- _Exercise objective_
Send back the data below exactly. Drop every picture.

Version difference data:
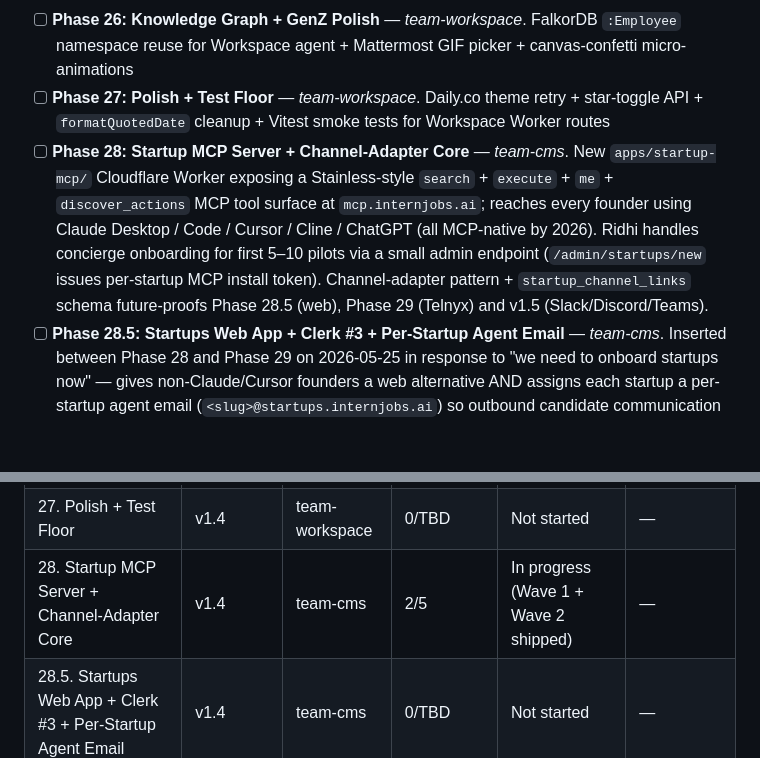
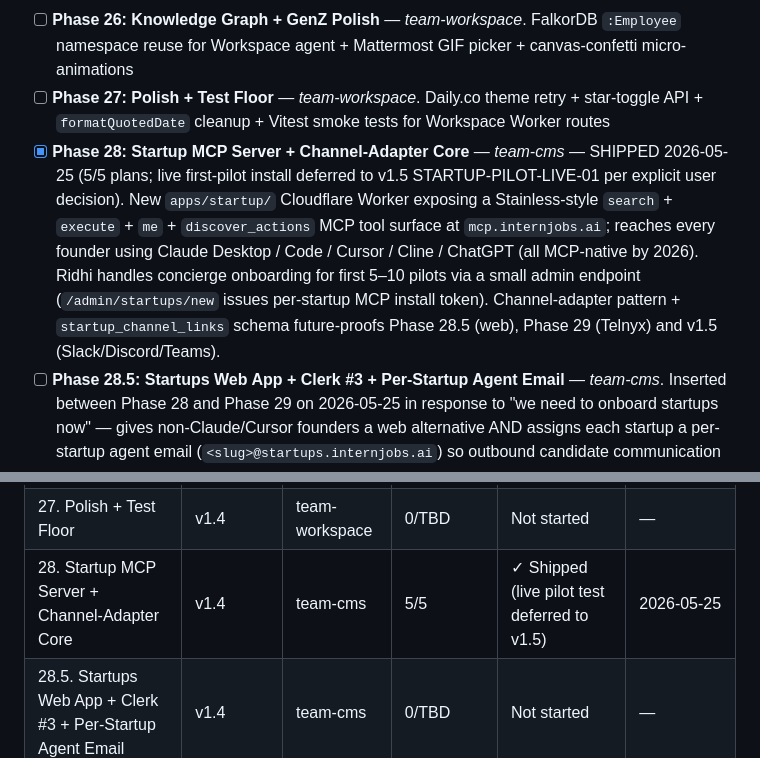
Before and after one commit to PA-MATRIX/internjobs-marketing-website, a Markdown page: .planning/ROADMAP.md, 2 parts joined by grey strips. Drawn GitHub-style; blank space fills up the shorter version.

```diff
--- a/.planning/ROADMAP.md
+++ b/.planning/ROADMAP.md
@@ -24,7 +24,7 @@ v1.4 closes v1.3's dangling work (closeTodoFact writer, Lakera live verification
 - [ ] **Phase 25: SSO Activation + Admin UX** — *team-workspace*. Mattermost OIDC SSO activation + frontend admin page with capability toggles + orphan Neon dep cleanup
 - [ ] **Phase 26: Knowledge Graph + GenZ Polish** — *team-workspace*. FalkorDB `:Employee` namespace reuse for Workspace agent + Mattermost GIF picker + canvas-confetti micro-animations
 - [ ] **Phase 27: Polish + Test Floor** — *team-workspace*. Daily.co theme retry + star-toggle API + `formatQuotedDate` cleanup + Vitest smoke tests for Workspace Worker routes
-- [ ] **Phase 28: Startup MCP Server + Channel-Adapter Core** — *team-cms*. New `apps/startup-mcp/` Cloudflare Worker exposing a Stainless-style `search` + `execute` + `me` + `discover_actions` MCP tool surface at `mcp.internjobs.ai`; reaches every founder using Claude Desktop / Code / Cursor / Cline / ChatGPT (all MCP-native by 2026). Ridhi handles concierge onboarding for first 5–10 pilots via a small admin endpoint (`/admin/startups/new` issues per-startup MCP install token). Channel-adapter pattern + `startup_channel_links` schema future-proofs Phase 28.5 (web), Phase 29 (Telnyx) and v1.5 (Slack/Discord/Teams).
+- [x] **Phase 28: Startup MCP Server + Channel-Adapter Core** — *team-cms* — SHIPPED 2026-05-25 (5/5 plans; live first-pilot install deferred to v1.5 STARTUP-PILOT-LIVE-01 per explicit user decision). New `apps/startup/` Cloudflare Worker exposing a Stainless-style `search` + `execute` + `me` + `discover_actions` MCP tool surface at `mcp.internjobs.ai`; reaches every founder using Claude Desktop / Code / Cursor / Cline / ChatGPT (all MCP-native by 2026). Ridhi handles concierge onboarding for first 5–10 pilots via a small admin endpoint (`/admin/startups/new` issues per-startup MCP install token). Channel-adapter pattern + `startup_channel_links` schema future-proofs Phase 28.5 (web), Phase 29 (Telnyx) and v1.5 (Slack/Discord/Teams).
 - [ ] **Phase 28.5: Startups Web App + Clerk #3 + Per-Startup Agent Email** — *team-cms*. Inserted between Phase 28 and Phase 29 on 2026-05-25 in response to "we need to onboard startups now" — gives non-Claude/Cursor founders a web alternative AND assigns each startup a per-startup agent email (`<slug>@startups.internjobs.ai`) so outbound candidate communication has a clean from-address. Third Clerk app (Google OAuth + email magic-link, **work-email-only**) at `startups.internjobs.ai` mirrors the Workspace tripod (Student → LinkedIn, Workspace → phone OTP, Startups → work-email). Reuses Phase 28's API layer; new web app `apps/startups/`.
 - [ ] **Phase 29: Startup Telnyx SMS + Voice AI + Voice-Based Onboarding** — *team-cms*. Toll-free Telnyx number (skips A2P 10DLC wait); SMS inbound webhook → intent classifier → MCP `execute()`; Telnyx Voice AI Agent configured to call our MCP tools directly; voice-intake onboarding flow ("call, get onboarded in 30 seconds"); weekly text touchbase scheduled task for non-Slack/non-MCP founders. The killer "feel heard, no work" channel for non-tech startup founders.
 
@@ -390,7 +390,7 @@ Plans:
 | 25. SSO Activation + Admin UX | v1.4 | team-workspace | 0/TBD | Not started | — |
 | 26. Knowledge Graph + GenZ Polish | v1.4 | team-workspace | 0/TBD | Not started | — |
 | 27. Polish + Test Floor | v1.4 | team-workspace | 0/TBD | Not started | — |
-| 28. Startup MCP Server + Channel-Adapter Core | v1.4 | team-cms | 2/5 | In progress (Wave 1 + Wave 2 shipped) | — |
+| 28. Startup MCP Server + Channel-Adapter Core | v1.4 | team-cms | 5/5 | ✓ Shipped (live pilot test deferred to v1.5) | 2026-05-25 |
 | 28.5. Startups Web App + Clerk #3 + Per-Startup Agent Email | v1.4 | team-cms | 0/TBD | Not started | — |
 | 29. Startup Telnyx SMS + Voice AI + Voice Onboarding | v1.4 | team-cms | 0/TBD | Not started | — |
 
```
Also changed, not shown: .planning/REQUIREMENTS.md (+5 -5 lines), 1 other file.
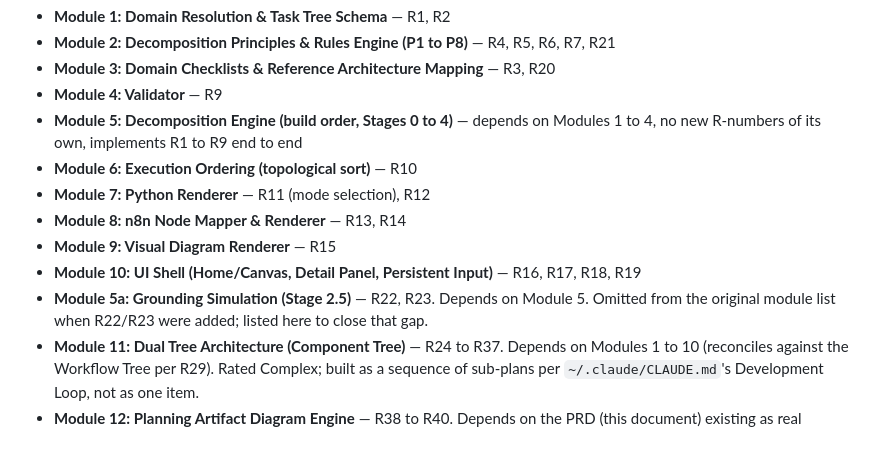
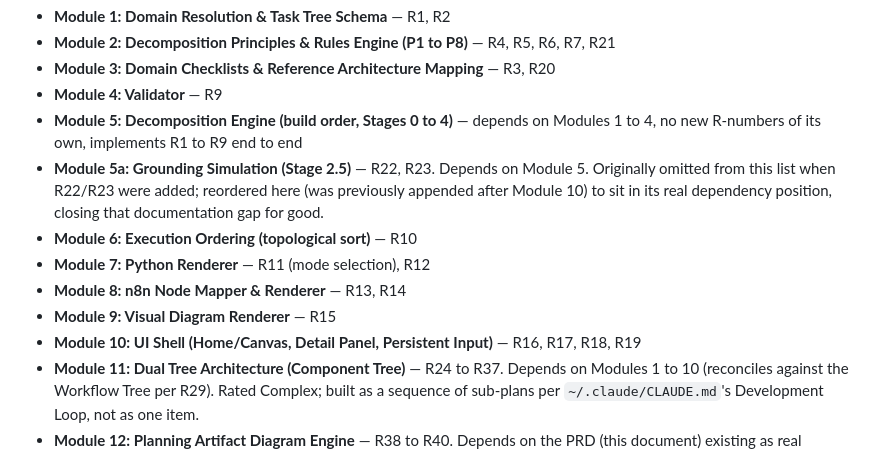
Before and after one commit to ephmpofu-lab/Hierarchical-diagram-builder-app, a Markdown page: ARCHITEQ-PRD.md, the part around the change. Drawn GitHub-style.

```diff
--- a/ARCHITEQ-PRD.md
+++ b/ARCHITEQ-PRD.md
@@ -108,12 +108,12 @@ Requirements are grouped into modules so Plan/Build/Test/Commit cycles and `PROG
 - **Module 3: Domain Checklists & Reference Architecture Mapping** — R3, R20
 - **Module 4: Validator** — R9
 - **Module 5: Decomposition Engine (build order, Stages 0 to 4)** — depends on Modules 1 to 4, no new R-numbers of its own, implements R1 to R9 end to end
+- **Module 5a: Grounding Simulation (Stage 2.5)** — R22, R23. Depends on Module 5. Originally omitted from this list when R22/R23 were added; reordered here (was previously appended after Module 10) to sit in its real dependency position, closing that documentation gap for good.
 - **Module 6: Execution Ordering (topological sort)** — R10
 - **Module 7: Python Renderer** — R11 (mode selection), R12
 - **Module 8: n8n Node Mapper & Renderer** — R13, R14
 - **Module 9: Visual Diagram Renderer** — R15
 - **Module 10: UI Shell (Home/Canvas, Detail Panel, Persistent Input)** — R16, R17, R18, R19
-- **Module 5a: Grounding Simulation (Stage 2.5)** — R22, R23. Depends on Module 5. Omitted from the original module list when R22/R23 were added; listed here to close that gap.
 - **Module 11: Dual Tree Architecture (Component Tree)** — R24 to R37. Depends on Modules 1 to 10 (reconciles against the Workflow Tree per R29). Rated Complex; built as a sequence of sub-plans per `~/.claude/CLAUDE.md`'s Development Loop, not as one item.
 - **Module 12: Planning Artifact Diagram Engine** — R38 to R40. Depends on the PRD (this document) existing as real content to render (already true). Partially buildable now: the `docs/` folder, hub-and-spoke diagram rendering, and R40's honest-unavailable state are real, unblocked work; actually generating TDD/App Flow/Design Brief/Backend Schema content is blocked on OQ6.
 
```
Also changed, not shown: PROGRESS.md (+2 -1 lines).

- _Problem solution_
Before and after one commit to PA-MATRIX/internjobs-marketing-website, a Markdown page: .planning/ROADMAP.md, 2 parts joined by grey strips. Drawn GitHub-style; blank space fills up the shorter version.

```diff
--- a/.planning/ROADMAP.md
+++ b/.planning/ROADMAP.md
@@ -24,7 +24,7 @@ v1.4 closes v1.3's dangling work (closeTodoFact writer, Lakera live verification
 - [ ] **Phase 25: SSO Activation + Admin UX** — *team-workspace*. Mattermost OIDC SSO activation + frontend admin page with capability toggles + orphan Neon dep cleanup
 - [ ] **Phase 26: Knowledge Graph + GenZ Polish** — *team-workspace*. FalkorDB `:Employee` namespace reuse for Workspace agent + Mattermost GIF picker + canvas-confetti micro-animations
 - [ ] **Phase 27: Polish + Test Floor** — *team-workspace*. Daily.co theme retry + star-toggle API + `formatQuotedDate` cleanup + Vitest smoke tests for Workspace Worker routes
-- [ ] **Phase 28: Startup MCP Server + Channel-Adapter Core** — *team-cms*. New `apps/startup-mcp/` Cloudflare Worker exposing a Stainless-style `search` + `execute` + `me` + `discover_actions` MCP tool surface at `mcp.internjobs.ai`; reaches every founder using Claude Desktop / Code / Cursor / Cline / ChatGPT (all MCP-native by 2026). Ridhi handles concierge onboarding for first 5–10 pilots via a small admin endpoint (`/admin/startups/new` issues per-startup MCP install token). Channel-adapter pattern + `startup_channel_links` schema future-proofs Phase 28.5 (web), Phase 29 (Telnyx) and v1.5 (Slack/Discord/Teams).
+- [x] **Phase 28: Startup MCP Server + Channel-Adapter Core** — *team-cms* — SHIPPED 2026-05-25 (5/5 plans; live first-pilot install deferred to v1.5 STARTUP-PILOT-LIVE-01 per explicit user decision). New `apps/startup/` Cloudflare Worker exposing a Stainless-style `search` + `execute` + `me` + `discover_actions` MCP tool surface at `mcp.internjobs.ai`; reaches every founder using Claude Desktop / Code / Cursor / Cline / ChatGPT (all MCP-native by 2026). Ridhi handles concierge onboarding for first 5–10 pilots via a small admin endpoint (`/admin/startups/new` issues per-startup MCP install token). Channel-adapter pattern + `startup_channel_links` schema future-proofs Phase 28.5 (web), Phase 29 (Telnyx) and v1.5 (Slack/Discord/Teams).
 - [ ] **Phase 28.5: Startups Web App + Clerk #3 + Per-Startup Agent Email** — *team-cms*. Inserted between Phase 28 and Phase 29 on 2026-05-25 in response to "we need to onboard startups now" — gives non-Claude/Cursor founders a web alternative AND assigns each startup a per-startup agent email (`<slug>@startups.internjobs.ai`) so outbound candidate communication has a clean from-address. Third Clerk app (Google OAuth + email magic-link, **work-email-only**) at `startups.internjobs.ai` mirrors the Workspace tripod (Student → LinkedIn, Workspace → phone OTP, Startups → work-email). Reuses Phase 28's API layer; new web app `apps/startups/`.
 - [ ] **Phase 29: Startup Telnyx SMS + Voice AI + Voice-Based Onboarding** — *team-cms*. Toll-free Telnyx number (skips A2P 10DLC wait); SMS inbound webhook → intent classifier → MCP `execute()`; Telnyx Voice AI Agent configured to call our MCP tools directly; voice-intake onboarding flow ("call, get onboarded in 30 seconds"); weekly text touchbase scheduled task for non-Slack/non-MCP founders. The killer "feel heard, no work" channel for non-tech startup founders.
 
@@ -390,7 +390,7 @@ Plans:
 | 25. SSO Activation + Admin UX | v1.4 | team-workspace | 0/TBD | Not started | — |
 | 26. Knowledge Graph + GenZ Polish | v1.4 | team-workspace | 0/TBD | Not started | — |
 | 27. Polish + Test Floor | v1.4 | team-workspace | 0/TBD | Not started | — |
-| 28. Startup MCP Server + Channel-Adapter Core | v1.4 | team-cms | 2/5 | In progress (Wave 1 + Wave 2 shipped) | — |
+| 28. Startup MCP Server + Channel-Adapter Core | v1.4 | team-cms | 5/5 | ✓ Shipped (live pilot test deferred to v1.5) | 2026-05-25 |
 | 28.5. Startups Web App + Clerk #3 + Per-Startup Agent Email | v1.4 | team-cms | 0/TBD | Not started | — |
 | 29. Startup Telnyx SMS + Voice AI + Voice Onboarding | v1.4 | team-cms | 0/TBD | Not started | — |
 
```
Also changed, not shown: .planning/REQUIREMENTS.md (+5 -5 lines), 1 other file.
Before and after one commit to ephmpofu-lab/Hierarchical-diagram-builder-app, a Markdown page: ARCHITEQ-PRD.md, the part around the change. Drawn GitHub-style.

```diff
--- a/ARCHITEQ-PRD.md
+++ b/ARCHITEQ-PRD.md
@@ -108,12 +108,12 @@ Requirements are grouped into modules so Plan/Build/Test/Commit cycles and `PROG
 - **Module 3: Domain Checklists & Reference Architecture Mapping** — R3, R20
 - **Module 4: Validator** — R9
 - **Module 5: Decomposition Engine (build order, Stages 0 to 4)** — depends on Modules 1 to 4, no new R-numbers of its own, implements R1 to R9 end to end
+- **Module 5a: Grounding Simulation (Stage 2.5)** — R22, R23. Depends on Module 5. Originally omitted from this list when R22/R23 were added; reordered here (was previously appended after Module 10) to sit in its real dependency position, closing that documentation gap for good.
 - **Module 6: Execution Ordering (topological sort)** — R10
 - **Module 7: Python Renderer** — R11 (mode selection), R12
 - **Module 8: n8n Node Mapper & Renderer** — R13, R14
 - **Module 9: Visual Diagram Renderer** — R15
 - **Module 10: UI Shell (Home/Canvas, Detail Panel, Persistent Input)** — R16, R17, R18, R19
-- **Module 5a: Grounding Simulation (Stage 2.5)** — R22, R23. Depends on Module 5. Omitted from the original module list when R22/R23 were added; listed here to close that gap.
 - **Module 11: Dual Tree Architecture (Component Tree)** — R24 to R37. Depends on Modules 1 to 10 (reconciles against the Workflow Tree per R29). Rated Complex; built as a sequence of sub-plans per `~/.claude/CLAUDE.md`'s Development Loop, not as one item.
 - **Module 12: Planning Artifact Diagram Engine** — R38 to R40. Depends on the PRD (this document) existing as real content to render (already true). Partially buildable now: the `docs/` folder, hub-and-spoke diagram rendering, and R40's honest-unavailable state are real, unblocked work; actually generating TDD/App Flow/Design Brief/Backend Schema content is blocked on OQ6.
 
```
Also changed, not shown: PROGRESS.md (+2 -1 lines).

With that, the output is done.